--- Prompt ---
Please report every line from the material that contains the word "utils".

--- Data for this task ---
##########

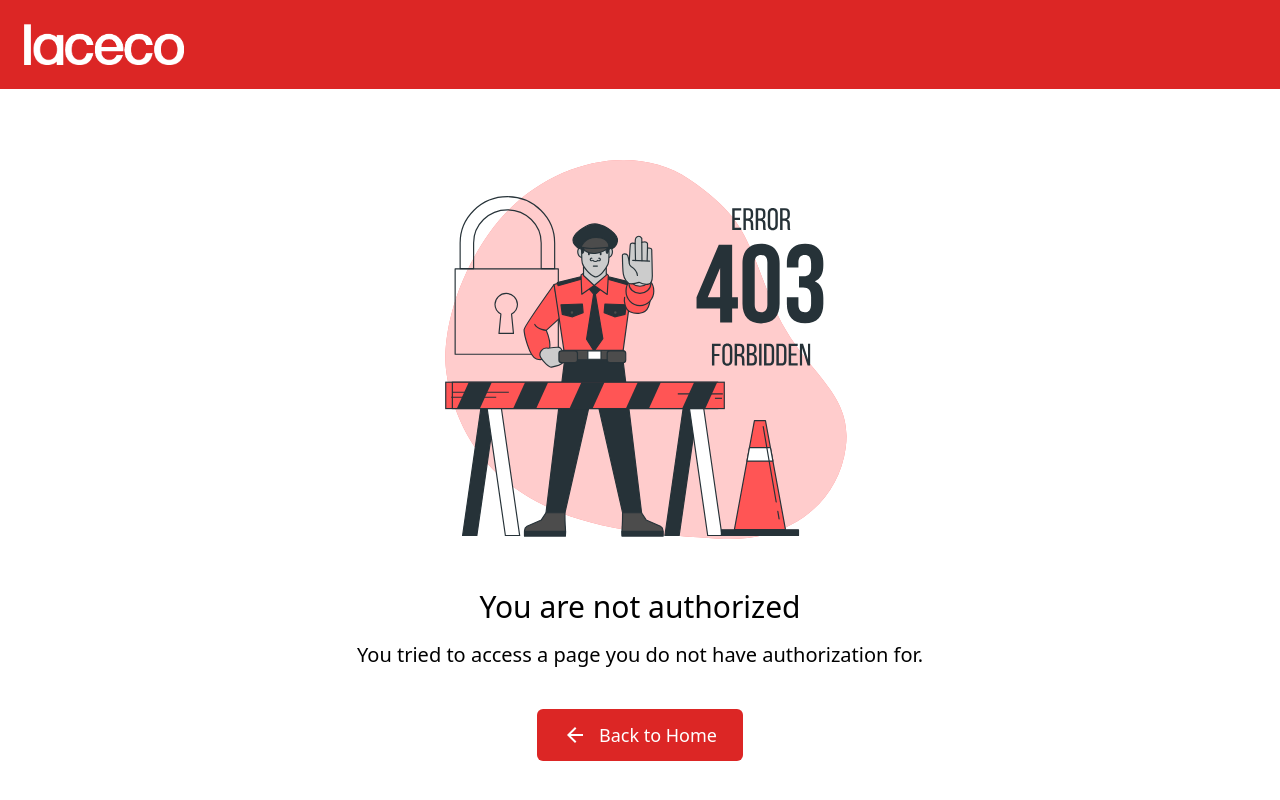
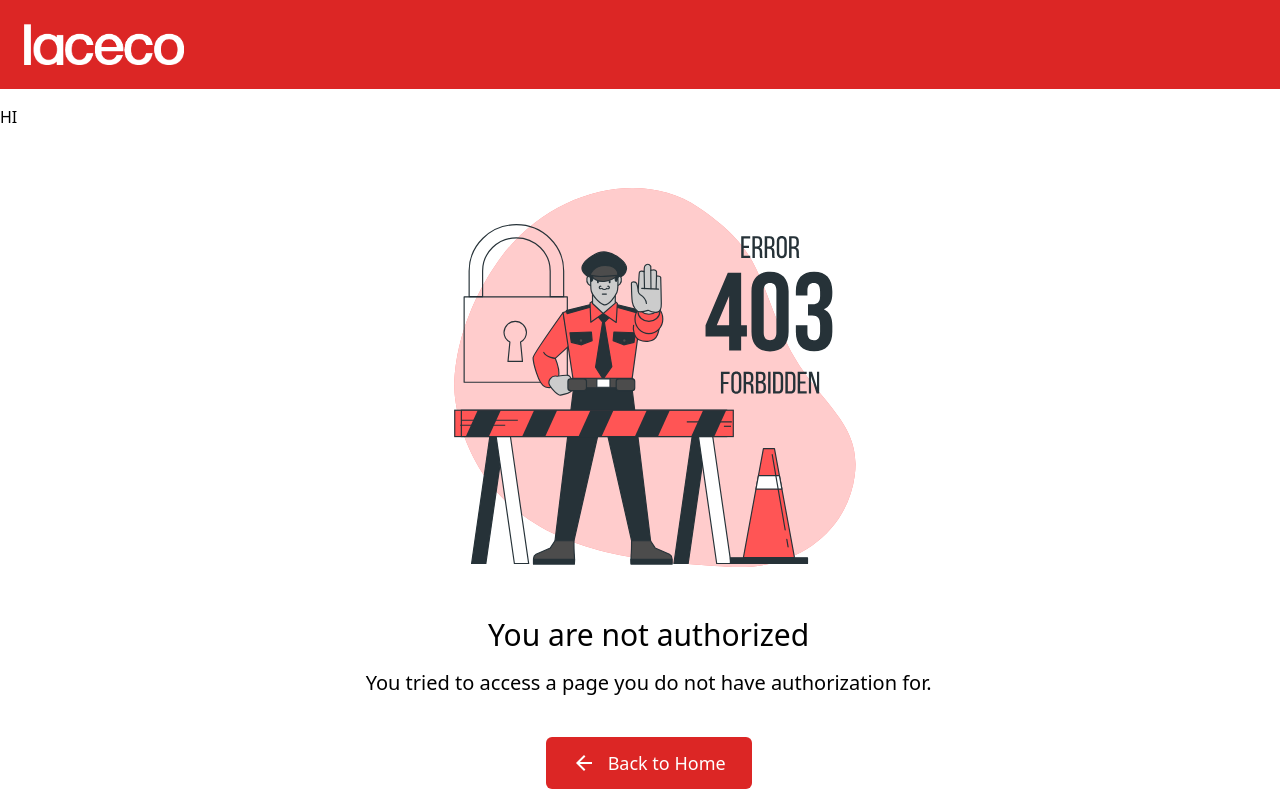
Before and after one commit to juliano-laceco/LacecoPortal, a Next.js app: page /forbidden in a window 1280 px wide. Built offline with nearby package versions, Linux system fonts and the light colour scheme; no server answers.

Commit message:
Push to provide Sidebar

```diff
--- a/package.json
+++ b/package.json
@@ -13,13 +13,13 @@
     "@emotion/styled": "^11.11.5",
     "@mui/icons-material": "^5.15.16",
     "@mui/material": "^5.15.16",
+    "axios": "^1.6.8",
     "dotenv": "^16.4.5",
     "msnodesqlv8": "^4.2.1",
-    "mysql": "^2.18.1",
     "mysql2": "^3.9.7",
     "next": "14.2.3",
     "next-auth": "^4.24.7",
-    "react": "^18",
+    "react": "^18.3.1",
     "react-dom": "^18",
     "react-spinners": "^0.13.8"
   },
--- a/src/app/api/auth/[...nextauth]/options.js
+++ b/src/app/api/auth/[...nextauth]/options.js
@@ -1,5 +1,6 @@
-import { getLoggedInRole } from "@/app/utilities/db-utils";
+import { getLoggedInRole, handleEmployeeLogin } from "@/app/utilities/db-utils";
 import GoogleProvider from "next-auth/providers/google"
+import axios from 'axios'
 
 export const authOptions = {
     providers: [
@@ -7,8 +8,6 @@ export const authOptions = {
             clientId: "490632785003-uncrgfjfimke37ddslfpp6nrenpuvmlf.apps.googleusercontent.com",
             clientSecret: "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",
             profile(profile) {
-
-                console.log("Profile Google :", profile)
 
                 return {
                     ...profile,
@@ -22,15 +21,19 @@ export const authOptions = {
     callbacks: {
         async jwt({ token, user }) {
             if (user) {
-                const { role_name, role_id } = await getLoggedInRole(token.sub)
+
+                await handleEmployeeLogin(user.email, user.sub)
+                const { role_name, role_id } = await getLoggedInRole(token?.sub)
                 token = { ...token, role_name, role_id }
+
             }
-            console.log("Token :", token)
             return token
         },
         async session({ session, token }) {
-            if (session?.user) session.user.role = token.role
-            console.log("Session :", token)
+            if (session?.user) {
+                session.user.role_name = token.role_name
+                session.user.role_id = token.role_id
+            }
             return session;
         }
     },
--- a/src/app/api/handle-login/route.js
+++ b/src/app/api/handle-login/route.js
@@ -1,4 +1,3 @@
-import { NextResponse } from 'next/server';
 import { handleEmployeeLogin } from '../../utilities/db-utils';
 import * as res from '../../utilities/response-utils';
 
@@ -12,7 +11,6 @@ export async function POST(request) {
         }
 
         const result = await handleEmployeeLogin(email, google_sub);
-        console.log(result);
 
         if (result.res === 'success') {
             return res.success_res(201, "Employee Login Successful")
--- a/src/app/components/header/Header.jsx
+++ b/src/app/components/header/Header.jsx
@@ -10,7 +10,7 @@ function Header() {
     const { data: session, status } = useSession();
 
     return (
-        <div className="bg-primary p-6">
+        <div className="bg-primary p-6 sticky top-0">
             <div className="flex items-center justify-between">
                 <Image src="/resources/logos/laceco-white.png" width="160" height="20" />
                 {!!session &&  <Button name="Logout" className="text-2xl" large plain Icon={LogoutIcon} onClick={signOut}/>}
--- /dev/null
+++ b/src/app/components/sidebar/Sidebar.jsx
@@ -0,0 +1,11 @@
+"use client"
+
+
+
+function Sidebar() {
+    return (
+        <h1>HI</h1>
+    )
+}
+
+export default Sidebar
--- a/src/app/layout.js
+++ b/src/app/layout.js
@@ -2,8 +2,7 @@ import { Inter } from "next/font/google";
 import "./globals.css";
 import Header from "./components/header/Header";
 import AuthProvider from "./providers/AuthProvider";
-
-const inter = Inter({ subsets: ["latin"] });
+import Sidebar from "./components/sidebar/Sidebar";
 
 export const metadata = {
   title: "Laceco Portal",
@@ -14,12 +13,18 @@ export default function RootLayout({ children }) {
   return (
     <html lang="en">
 
-      <body className={`bg-white`}>
+
+      <body className="flex flex-col gap-4 h-screen">
         <AuthProvider>
           <Header />
-          {children}
+          <div className="flex h-full">
+            <Sidebar />
+            {children}
+          </div>
         </AuthProvider>
       </body>
-    </html>
+
+    </html >
   );
+
 }
--- a/src/app/utilities/db-utils.js
+++ b/src/app/utilities/db-utils.js
@@ -43,5 +43,6 @@ export async function getLoggedInRole(google_sub) {
     const getRoleSQL = 'SELECT role_name , role_id  FROM employee_roles WHERE google_sub = ? '
     const roleRes = await execute(getRoleSQL, [google_sub])
     const { role_id, role_name } = roleRes[0]
+
     return { role_id, role_name }
 }
--- a/src/config/db.js
+++ b/src/config/db.js
@@ -4,7 +4,7 @@ const mysql = require('mysql2/promise');
 const dbConfig = {
     host: 'localhost',
     user: 'root',
-    password: 'admin',
+    password: 'root',
     database: 'lacecodb'
 };
 
--- a/src/middleware.js
+++ b/src/middleware.js
@@ -8,8 +8,8 @@ export default withAuth(
         const page = req.nextUrl.pathname
         const role = req.nextauth.token?.role_name
 
-        console.log("THIS IS THE ROLE :", role)
-        console.log("THIS IS THE PATHNAME :", page)
+      //  console.log("THIS IS THE ROLE :", role)
+      //  console.log("THIS IS THE PATHNAME :", page)
 
         switch (page) {
             case "/hr":
```
Also changed, not shown: 1 other file (tests, documents, lock files or other folders).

##########

--- Result of this task ---
-import { getLoggedInRole } from "@/app/utilities/db-utils";
+import { getLoggedInRole, handleEmployeeLogin } from "@/app/utilities/db-utils";
 import { handleEmployeeLogin } from '../../utilities/db-utils';
 import * as res from '../../utilities/response-utils';
--- a/src/app/utilities/db-utils.js
+++ b/src/app/utilities/db-utils.js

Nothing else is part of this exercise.